I was out with artist Iwan Gwyn Parry the other evening and we discussed the brilliant BBC 4 film ‘The Mountain that had to be Painted’ about Augustus John and James Dickson Innes who came up to paint Arenig in 1911. As far as I know this story has never been dealt with in Welsh. This is really my point, we are presented with too narrow a vision – what ever happened to ‘Popeth yn Gymraeg’ [Everything in Welsh] that was truly an inspirational concept…….. but it has been lost in translation ……
Whenever S4C are threatened with cuts, out come Cymdeithas yr Iaith to save ‘Achub S4C’ but we never seem to ask the question, what exactly we are trying to save ? Surely, surely we now need to talk about a Welsh Content Provider

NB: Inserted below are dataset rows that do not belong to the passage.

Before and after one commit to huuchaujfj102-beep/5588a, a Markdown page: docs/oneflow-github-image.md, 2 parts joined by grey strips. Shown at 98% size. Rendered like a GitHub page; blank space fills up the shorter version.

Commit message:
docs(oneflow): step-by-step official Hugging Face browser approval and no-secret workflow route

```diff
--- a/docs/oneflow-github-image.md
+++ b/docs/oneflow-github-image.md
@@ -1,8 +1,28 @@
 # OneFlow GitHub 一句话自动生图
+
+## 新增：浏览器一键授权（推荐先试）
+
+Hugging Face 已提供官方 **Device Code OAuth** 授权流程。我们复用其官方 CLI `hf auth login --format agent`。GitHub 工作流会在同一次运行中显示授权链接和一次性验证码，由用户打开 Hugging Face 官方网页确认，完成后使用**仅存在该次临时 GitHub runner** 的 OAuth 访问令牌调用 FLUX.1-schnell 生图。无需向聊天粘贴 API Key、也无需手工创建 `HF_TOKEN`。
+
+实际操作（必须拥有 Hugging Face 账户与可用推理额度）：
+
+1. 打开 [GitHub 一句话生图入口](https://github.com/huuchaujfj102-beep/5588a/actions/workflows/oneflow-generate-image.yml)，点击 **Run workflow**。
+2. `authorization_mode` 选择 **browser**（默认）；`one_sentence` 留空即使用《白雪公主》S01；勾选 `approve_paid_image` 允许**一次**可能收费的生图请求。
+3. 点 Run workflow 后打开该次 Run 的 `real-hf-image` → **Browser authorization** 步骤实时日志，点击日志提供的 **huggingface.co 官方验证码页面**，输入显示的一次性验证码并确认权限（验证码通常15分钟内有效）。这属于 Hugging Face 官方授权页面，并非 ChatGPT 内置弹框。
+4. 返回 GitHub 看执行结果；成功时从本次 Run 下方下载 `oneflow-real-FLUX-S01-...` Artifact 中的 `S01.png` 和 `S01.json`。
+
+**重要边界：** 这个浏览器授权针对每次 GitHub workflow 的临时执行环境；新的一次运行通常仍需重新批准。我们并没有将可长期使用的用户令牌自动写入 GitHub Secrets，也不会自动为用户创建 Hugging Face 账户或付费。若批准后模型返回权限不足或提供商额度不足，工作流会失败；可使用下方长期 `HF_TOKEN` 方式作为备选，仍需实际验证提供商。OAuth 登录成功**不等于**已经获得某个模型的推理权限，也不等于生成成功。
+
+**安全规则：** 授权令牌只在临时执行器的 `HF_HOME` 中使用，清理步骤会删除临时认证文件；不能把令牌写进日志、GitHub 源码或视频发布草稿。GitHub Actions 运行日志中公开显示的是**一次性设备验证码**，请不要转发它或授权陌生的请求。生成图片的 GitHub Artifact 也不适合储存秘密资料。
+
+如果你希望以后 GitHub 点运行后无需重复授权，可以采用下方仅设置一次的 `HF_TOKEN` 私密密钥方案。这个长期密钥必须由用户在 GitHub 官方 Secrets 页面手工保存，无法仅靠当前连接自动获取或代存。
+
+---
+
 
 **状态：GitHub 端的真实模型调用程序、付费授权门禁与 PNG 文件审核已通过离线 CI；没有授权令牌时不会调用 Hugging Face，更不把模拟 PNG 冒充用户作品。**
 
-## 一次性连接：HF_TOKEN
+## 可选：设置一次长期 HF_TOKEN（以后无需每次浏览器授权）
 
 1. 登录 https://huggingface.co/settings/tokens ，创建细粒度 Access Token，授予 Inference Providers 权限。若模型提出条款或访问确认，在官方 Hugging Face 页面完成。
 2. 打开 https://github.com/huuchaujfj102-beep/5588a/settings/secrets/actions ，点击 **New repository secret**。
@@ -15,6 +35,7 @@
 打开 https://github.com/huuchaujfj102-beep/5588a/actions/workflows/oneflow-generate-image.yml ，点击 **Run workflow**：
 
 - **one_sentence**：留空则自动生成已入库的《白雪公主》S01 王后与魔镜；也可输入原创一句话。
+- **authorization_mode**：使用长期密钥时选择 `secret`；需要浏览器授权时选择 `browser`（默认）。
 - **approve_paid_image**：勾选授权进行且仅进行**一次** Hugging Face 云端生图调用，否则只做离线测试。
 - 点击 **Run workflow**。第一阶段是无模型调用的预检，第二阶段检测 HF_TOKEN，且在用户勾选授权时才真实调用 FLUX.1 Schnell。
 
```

– a multi-platform provider of Welsh Language content– the Age of the TV Channel is over – just like the age of Gwynfor Evans – it’s gone, redundant and as far as the youth are concerned – it’s another language. This argument also applies to BBC Radio Cymru, and most Welsh Language Media really …..
If we don’t expand the cultural horizons and increase choice in Welsh content then we will be fucked. It’s already apparent from Welsh Medium Schools that they successfully teach Welsh to the pupils but that they are increasingly disconnected from the Language as an everyday cultural medium.
Still the Denim Dinosaurs know best. Does this always have to be a Media argument. Well, the Media is highly influential. It’s Public Money. It’s their fucking job ! Blogging and YouTube are fine but it’s like the fanzines of the late 70’s why should there not be a radical democratization of Welsh Media ? The key is content, maybe viewer / audience generated content.
It has to be a radical change
– not about presenters and commissioning editors and facelifts – it needs a revolution which is in tune with my children who are 9 and 10 years old – they NEVER EVER watch S4C no matter how hard we try. It’s a full circle, my mother once tried to persuade me to watch a documentary on Edward H (before S4C) but I had already seen Debbie Harry on Top of the Pops, my life had already changed.
Recommended Reading :
Parker, M, 2011 ‘Real Powys’
Hauser, K, 2008 ‘Bloody Old Britain, O.G.S Crawford and the Archaeology of Modern Life’
Chamberlain, B,1987 ‘Tide-race’
Williams, J.L, 2008, ‘Michael X’
McIntosh, A, 2001 ‘Soil and Soul’